--- Records for this task Enclosed Below ---

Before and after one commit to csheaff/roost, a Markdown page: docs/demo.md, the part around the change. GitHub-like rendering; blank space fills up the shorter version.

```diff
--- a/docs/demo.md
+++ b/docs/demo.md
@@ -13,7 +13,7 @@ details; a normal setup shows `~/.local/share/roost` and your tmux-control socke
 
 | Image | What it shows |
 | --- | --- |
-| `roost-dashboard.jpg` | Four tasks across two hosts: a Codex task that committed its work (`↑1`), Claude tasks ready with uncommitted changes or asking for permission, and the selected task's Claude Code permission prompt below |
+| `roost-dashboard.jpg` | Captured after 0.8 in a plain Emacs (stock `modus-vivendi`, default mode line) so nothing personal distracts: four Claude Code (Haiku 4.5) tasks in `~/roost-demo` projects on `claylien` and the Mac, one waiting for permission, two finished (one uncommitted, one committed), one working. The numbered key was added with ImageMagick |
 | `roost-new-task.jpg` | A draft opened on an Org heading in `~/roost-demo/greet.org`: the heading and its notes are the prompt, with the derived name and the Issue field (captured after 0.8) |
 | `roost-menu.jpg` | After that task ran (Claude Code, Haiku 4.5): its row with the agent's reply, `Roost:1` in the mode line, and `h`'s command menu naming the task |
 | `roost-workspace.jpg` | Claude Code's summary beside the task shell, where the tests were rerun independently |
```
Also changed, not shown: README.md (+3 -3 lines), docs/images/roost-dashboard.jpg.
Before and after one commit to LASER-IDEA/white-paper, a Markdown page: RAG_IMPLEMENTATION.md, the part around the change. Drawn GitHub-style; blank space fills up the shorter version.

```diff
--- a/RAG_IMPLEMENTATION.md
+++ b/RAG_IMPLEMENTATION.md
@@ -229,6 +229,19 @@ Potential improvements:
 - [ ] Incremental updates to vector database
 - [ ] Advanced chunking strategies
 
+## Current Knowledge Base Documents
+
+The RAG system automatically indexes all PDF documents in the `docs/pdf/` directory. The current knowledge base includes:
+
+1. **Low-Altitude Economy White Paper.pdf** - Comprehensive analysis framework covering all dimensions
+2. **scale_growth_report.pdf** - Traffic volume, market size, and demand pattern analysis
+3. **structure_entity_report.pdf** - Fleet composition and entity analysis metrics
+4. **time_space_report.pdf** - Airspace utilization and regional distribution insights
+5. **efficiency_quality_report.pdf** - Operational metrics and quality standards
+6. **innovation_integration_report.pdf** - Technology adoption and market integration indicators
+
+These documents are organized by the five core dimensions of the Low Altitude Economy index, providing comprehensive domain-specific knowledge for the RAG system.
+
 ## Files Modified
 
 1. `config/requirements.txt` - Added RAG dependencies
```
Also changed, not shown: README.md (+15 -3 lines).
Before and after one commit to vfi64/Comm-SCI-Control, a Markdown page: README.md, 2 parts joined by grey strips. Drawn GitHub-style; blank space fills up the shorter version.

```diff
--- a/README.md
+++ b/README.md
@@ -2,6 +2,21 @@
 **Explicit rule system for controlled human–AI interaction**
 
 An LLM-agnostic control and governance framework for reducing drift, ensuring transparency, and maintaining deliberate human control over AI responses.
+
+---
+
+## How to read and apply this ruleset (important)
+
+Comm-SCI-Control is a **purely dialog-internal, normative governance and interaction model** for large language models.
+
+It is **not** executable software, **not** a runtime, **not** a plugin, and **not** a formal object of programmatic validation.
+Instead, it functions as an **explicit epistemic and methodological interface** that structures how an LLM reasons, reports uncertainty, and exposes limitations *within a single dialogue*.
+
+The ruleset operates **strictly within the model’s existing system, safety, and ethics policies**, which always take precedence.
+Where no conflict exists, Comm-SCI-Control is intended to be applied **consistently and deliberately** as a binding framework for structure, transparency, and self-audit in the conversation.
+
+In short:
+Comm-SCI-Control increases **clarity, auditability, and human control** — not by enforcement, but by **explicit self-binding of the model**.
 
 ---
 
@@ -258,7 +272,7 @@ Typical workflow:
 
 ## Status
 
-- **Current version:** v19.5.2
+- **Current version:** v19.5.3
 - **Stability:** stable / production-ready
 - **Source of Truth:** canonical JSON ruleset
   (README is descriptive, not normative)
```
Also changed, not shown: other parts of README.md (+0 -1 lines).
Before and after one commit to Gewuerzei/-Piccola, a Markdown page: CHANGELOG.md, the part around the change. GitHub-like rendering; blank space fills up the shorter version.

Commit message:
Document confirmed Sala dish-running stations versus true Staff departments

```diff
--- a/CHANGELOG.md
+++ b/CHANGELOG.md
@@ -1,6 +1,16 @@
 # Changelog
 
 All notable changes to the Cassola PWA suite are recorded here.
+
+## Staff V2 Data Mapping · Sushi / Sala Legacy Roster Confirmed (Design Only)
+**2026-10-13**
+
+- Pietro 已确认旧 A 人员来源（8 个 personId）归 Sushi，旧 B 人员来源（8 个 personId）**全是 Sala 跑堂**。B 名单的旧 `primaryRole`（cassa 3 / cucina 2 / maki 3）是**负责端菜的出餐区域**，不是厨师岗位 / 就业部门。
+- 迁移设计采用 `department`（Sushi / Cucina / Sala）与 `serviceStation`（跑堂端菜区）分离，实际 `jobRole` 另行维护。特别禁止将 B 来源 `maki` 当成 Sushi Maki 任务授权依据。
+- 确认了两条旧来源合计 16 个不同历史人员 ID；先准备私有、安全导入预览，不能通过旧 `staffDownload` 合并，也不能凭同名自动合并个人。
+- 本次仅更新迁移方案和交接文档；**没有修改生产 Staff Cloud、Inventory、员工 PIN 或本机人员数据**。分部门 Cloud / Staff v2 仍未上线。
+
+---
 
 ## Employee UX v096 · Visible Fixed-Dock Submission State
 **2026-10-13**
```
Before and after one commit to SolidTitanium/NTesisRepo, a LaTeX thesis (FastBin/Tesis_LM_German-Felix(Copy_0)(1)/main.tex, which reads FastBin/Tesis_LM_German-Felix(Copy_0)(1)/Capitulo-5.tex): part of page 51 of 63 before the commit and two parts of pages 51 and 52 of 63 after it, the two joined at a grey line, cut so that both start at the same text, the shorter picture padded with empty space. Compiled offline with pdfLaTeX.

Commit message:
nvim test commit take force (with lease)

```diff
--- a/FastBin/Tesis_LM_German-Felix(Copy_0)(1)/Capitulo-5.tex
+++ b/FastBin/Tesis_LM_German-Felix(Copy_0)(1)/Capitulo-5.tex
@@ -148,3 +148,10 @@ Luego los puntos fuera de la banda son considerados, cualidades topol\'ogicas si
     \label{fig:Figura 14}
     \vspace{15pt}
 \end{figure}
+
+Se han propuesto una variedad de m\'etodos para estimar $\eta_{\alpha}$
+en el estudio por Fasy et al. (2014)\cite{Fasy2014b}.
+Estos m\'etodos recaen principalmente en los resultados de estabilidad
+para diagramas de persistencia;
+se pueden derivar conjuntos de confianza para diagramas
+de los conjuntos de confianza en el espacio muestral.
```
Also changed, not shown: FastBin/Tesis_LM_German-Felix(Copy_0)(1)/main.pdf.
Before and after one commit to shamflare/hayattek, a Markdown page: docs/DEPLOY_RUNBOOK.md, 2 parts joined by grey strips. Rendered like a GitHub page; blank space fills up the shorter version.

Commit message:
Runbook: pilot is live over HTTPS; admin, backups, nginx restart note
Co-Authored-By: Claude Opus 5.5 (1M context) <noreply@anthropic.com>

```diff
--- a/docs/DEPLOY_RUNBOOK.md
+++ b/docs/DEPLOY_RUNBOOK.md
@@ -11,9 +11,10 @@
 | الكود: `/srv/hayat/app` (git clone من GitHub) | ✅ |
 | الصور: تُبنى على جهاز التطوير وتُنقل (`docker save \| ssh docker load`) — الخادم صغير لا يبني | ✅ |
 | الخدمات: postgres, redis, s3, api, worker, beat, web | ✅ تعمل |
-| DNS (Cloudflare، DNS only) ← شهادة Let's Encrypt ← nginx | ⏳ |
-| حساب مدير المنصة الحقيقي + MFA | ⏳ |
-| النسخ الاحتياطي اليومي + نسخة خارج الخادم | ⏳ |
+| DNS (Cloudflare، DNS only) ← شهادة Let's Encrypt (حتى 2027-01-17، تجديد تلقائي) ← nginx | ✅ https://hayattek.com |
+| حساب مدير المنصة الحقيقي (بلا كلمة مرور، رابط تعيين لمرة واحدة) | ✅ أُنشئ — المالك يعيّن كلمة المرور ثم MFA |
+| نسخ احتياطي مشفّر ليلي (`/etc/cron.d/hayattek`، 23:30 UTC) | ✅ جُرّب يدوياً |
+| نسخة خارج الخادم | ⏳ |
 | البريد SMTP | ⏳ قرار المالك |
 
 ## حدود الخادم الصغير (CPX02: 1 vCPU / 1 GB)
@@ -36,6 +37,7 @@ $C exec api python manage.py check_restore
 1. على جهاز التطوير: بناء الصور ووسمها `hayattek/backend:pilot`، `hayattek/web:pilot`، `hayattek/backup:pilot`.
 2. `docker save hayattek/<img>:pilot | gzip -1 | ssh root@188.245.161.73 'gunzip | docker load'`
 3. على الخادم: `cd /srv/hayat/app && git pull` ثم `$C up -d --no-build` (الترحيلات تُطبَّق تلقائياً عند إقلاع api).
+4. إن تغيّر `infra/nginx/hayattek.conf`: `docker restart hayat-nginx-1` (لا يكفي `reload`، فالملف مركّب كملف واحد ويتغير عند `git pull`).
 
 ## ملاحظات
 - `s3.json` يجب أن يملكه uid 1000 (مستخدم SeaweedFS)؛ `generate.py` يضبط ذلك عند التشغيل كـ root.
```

--- End of Enclosed Records for this task ---

* **Work task**: State the number of lines in the records that include "metrics", and write nothing else.

* **Solution below**: 2